This film has its thrills, but at times comes off as a low-budget exploitation film. Many times throughout the film, there is no dialogue, just music, adding to the eerieness and intensity, which isn’t a bad thing, as we can still what’s going on. It is more disturbing than scary. At the time of its release, this movie was considered super scary, but it is very tame by today’s standards.
Bates is very dark and very slow for its nearly two hour runtime. It has the thrill factor, the intensity, and the fine acting from all of its lead cast, but at times it comes off as cheaply made.

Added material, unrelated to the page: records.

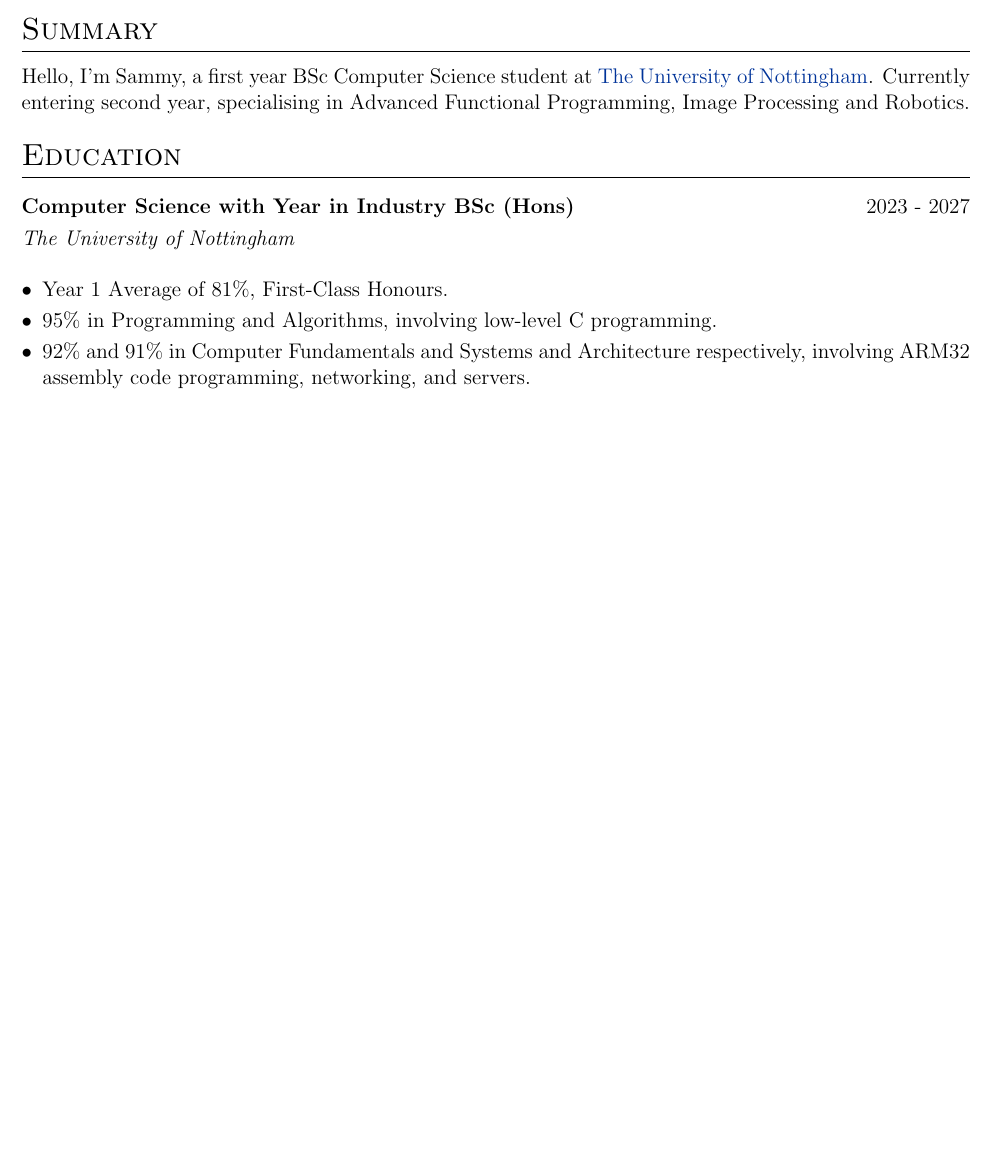
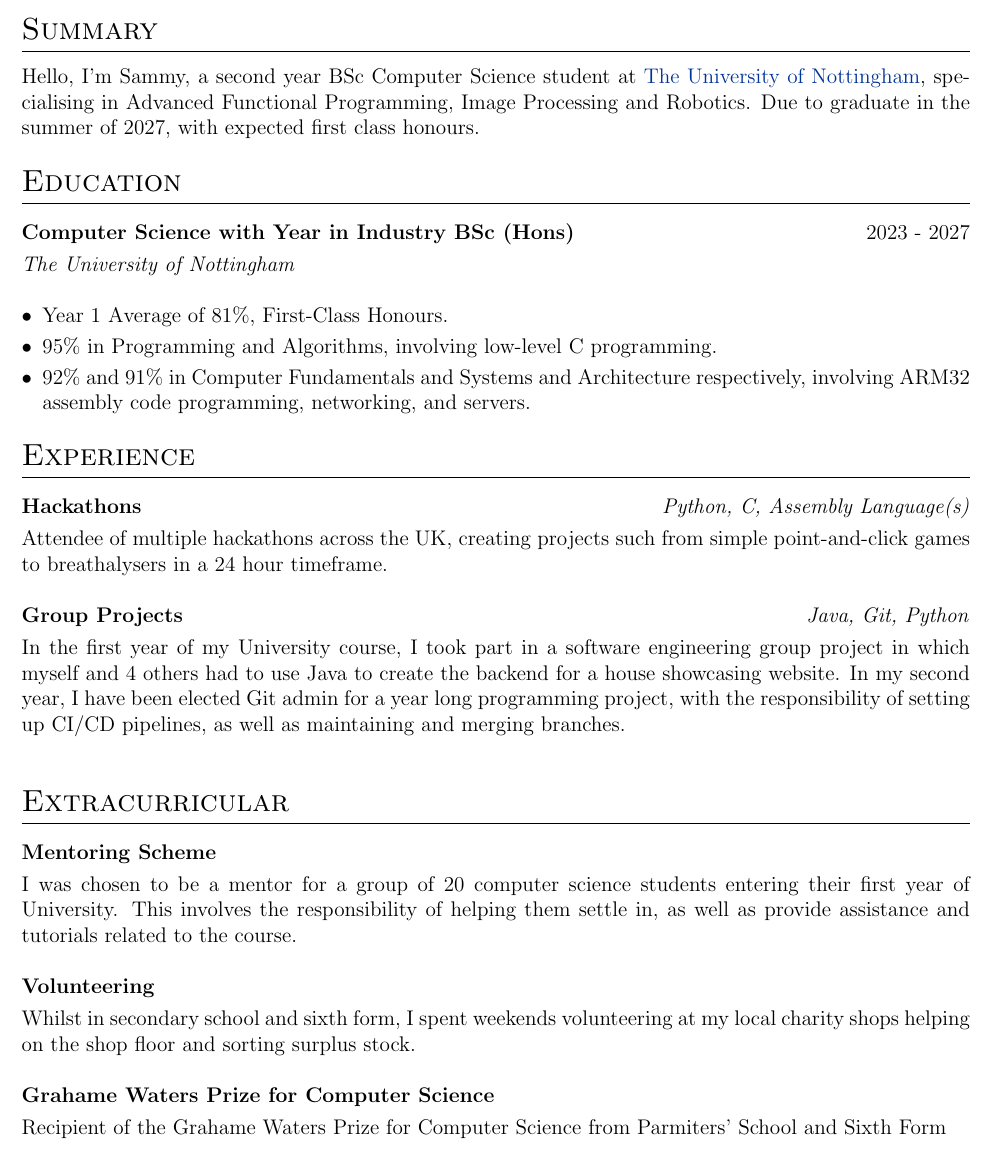
Before and after one commit to sammysahnine/cv, a LaTeX CV (cv.tex): part of the page before the commit and part of page 1 of 2 after it, cut so that both start at the same text, the shorter picture padded with empty space. Compiled offline with pdfLaTeX.

Commit message:
CV as of 30/09/2024

```diff
--- a/cv.tex
+++ b/cv.tex
@@ -43,7 +43,7 @@
 
 
 \section{Summary}
-Hello, I'm Sammy, a first year BSc Computer Science student at  \href{https://www.nottingham.ac.uk/computerscience/index.aspx}{The University of Nottingham}. Currently entering second year, specialising in Advanced Functional Programming, Image Processing and Robotics.
+Hello, I'm Sammy, a second year BSc Computer Science student at  \href{https://www.nottingham.ac.uk/computerscience/index.aspx}{The University of Nottingham}, specialising in Advanced Functional Programming, Image Processing and Robotics. Due to graduate in the summer of 2027, with expected first class honours.
 
 \section{Education}
 \begin{tabularx}{\linewidth}{ @{}l r@{} }
@@ -61,6 +61,40 @@ Hello, I'm Sammy, a first year BSc Computer Science student at  \href{https://ww
 }
 \end{tabularx}
 
+\section{Experience}
+\begin{tabularx}{\linewidth}{ @{}l r@{} }
+
+\textbf{Hackathons} & \hfill \textit{Python, C, Assembly Language(s)} \\[3.75pt]
+\multicolumn{2}{@{}X@{}}{
+     Attendee of multiple hackathons across the UK, creating projects such from simple point-and-click games to breathalysers in a 24 hour timeframe.
+}  \\ \\
+
+\textbf{Group Projects} & \hfill \textit{Java, Git, Python} \\[3.75pt]
+\multicolumn{2}{@{}X@{}}{
+     In the first year of my University course, I took part in a software engineering group project in which myself and 4 others had to use Java to create the backend for a house showcasing website. In my second year, I have been elected Git admin for a year long programming project, with the responsibility of setting up CI/CD pipelines, as well as maintaining and merging branches.
+}  \\ \\
+
+\end{tabularx}
+
+\section{Extracurricular}
+\begin{tabularx}{\linewidth}{ @{}l r@{} }
+
+\textbf{Mentoring Scheme} & \hfill \textit{} \\[3.75pt]
+\multicolumn{2}{@{}X@{}}{
+     I was chosen to be a mentor for a group of 20 computer science students entering their first year of University. This involves the responsibility of helping them settle in, as well as provide assistance and tutorials related to the course.
+}  \\ \\
+
+\textbf{Volunteering} & \hfill \textit{} \\[3.75pt]
+\multicolumn{2}{@{}X@{}}{
+     Whilst in secondary school and sixth form, I spent weekends volunteering at my local charity shops helping on the shop floor and sorting surplus stock.
+}  \\ \\
+
+\textbf{Grahame Waters Prize for Computer Science} & \hfill \textit{} \\[3.75pt]
+\multicolumn{2}{@{}X@{}}{
+     Recipient of the Grahame Waters Prize for Computer Science from Parmiters' School and Sixth Form
+}  \\ \\
+
+\end{tabularx}
 
 
 \section{Projects}
```
Also changed, not shown: cv.tex (2 more changed lines).
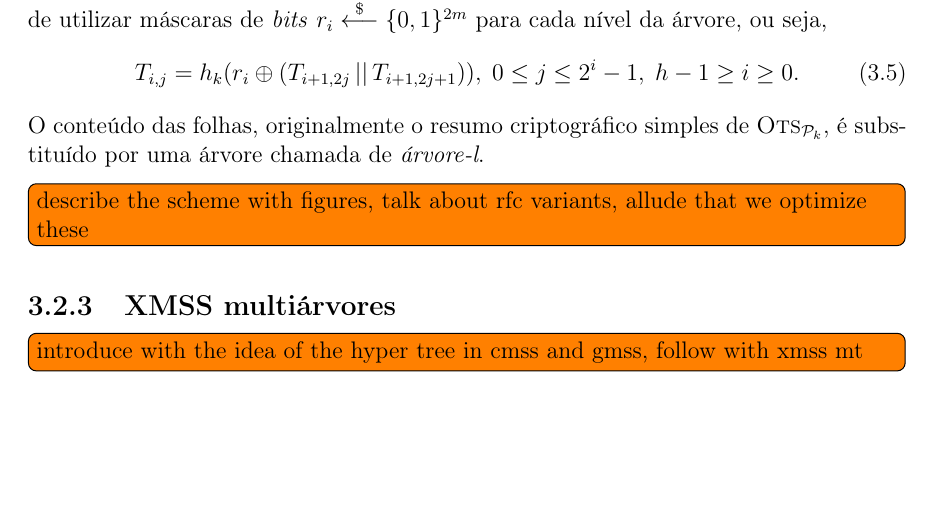
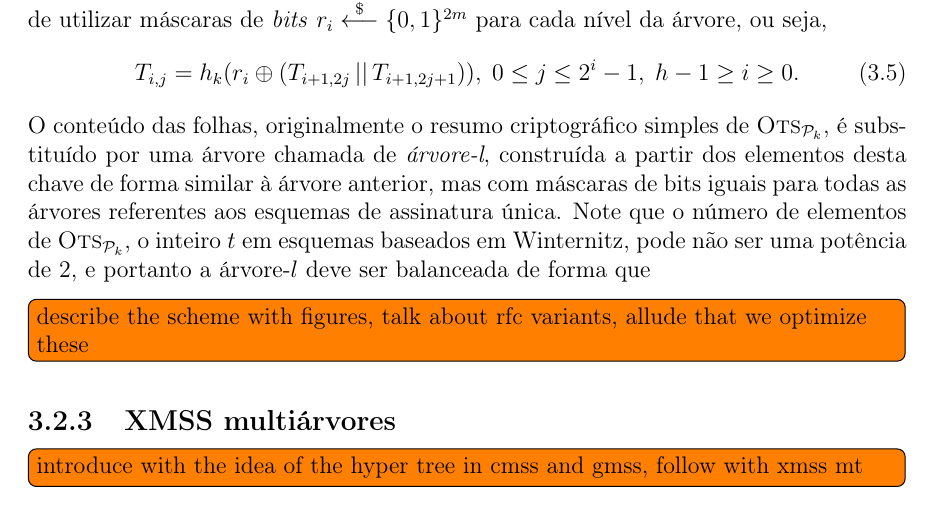
Before and after one commit to zambonin/bsc, a LaTeX document (bsc.tex): part of page 24 of 29, cut so that both start at the same text, the shorter picture padded with empty space. Compiled offline with pdfLaTeX.

Commit message:
sharelatex: update bsc.tex from r17713 to r17791

```diff
--- a/bsc.tex
+++ b/bsc.tex
@@ -1322,7 +1322,7 @@ Observe que, por conta de sua semelhança com o esquema SPR-MSS, a estrutura da
     T_{i, j} = h_k(r_i \oplus (T_{i + 1, 2j} \concat T_{i + 1, 2j + 1})),
       \; 0 \leq j \leq 2^{i} - 1, \; h - 1 \geq i \geq 0.
 \end{equation}
-O conteúdo das folhas, originalmente o resumo criptográfico simples de $\textsc{Ots}_{\pk{}}$, é substituído por uma árvore chamada de \emph{árvore-l}.
+O conteúdo das folhas, originalmente o resumo criptográfico simples de $\textsc{Ots}_{\pk{}}$, é substituído por uma árvore chamada de \emph{árvore-l}, construída a partir dos elementos desta chave de forma similar à árvore anterior, mas com máscaras de bits iguais para todas as árvores referentes aos esquemas de assinatura única. Note que o número de elementos de $\textsc{Ots}_{\pk{}}$, o inteiro $t$ em esquemas baseados em Winternitz, pode não ser uma potência de 2, e portanto a árvore-$l$ deve ser balanceada de forma que
 
 \todo[inline]{describe the scheme with figures, talk about rfc variants, allude
 that we optimize these}
```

It is only slightly entertaining, even though there have several remakes of the film and a TV series version.
This is definitely one of Hitchcock’s more gruesome films even though the gore is pretty mild, and even after learning that the blood in the shower scene was actually chocolate syrup, the scene is still disturbing enough and well done that it could still keep one up at night. Most of the movie takes place at the motel, so not much change of scenery, which may bore some viewers. Though this may not be Hitchcock’s best film in my opinion, it’s not his worst either. The plot may be simple, but the movie is well directed, well acted, and the effects are good too.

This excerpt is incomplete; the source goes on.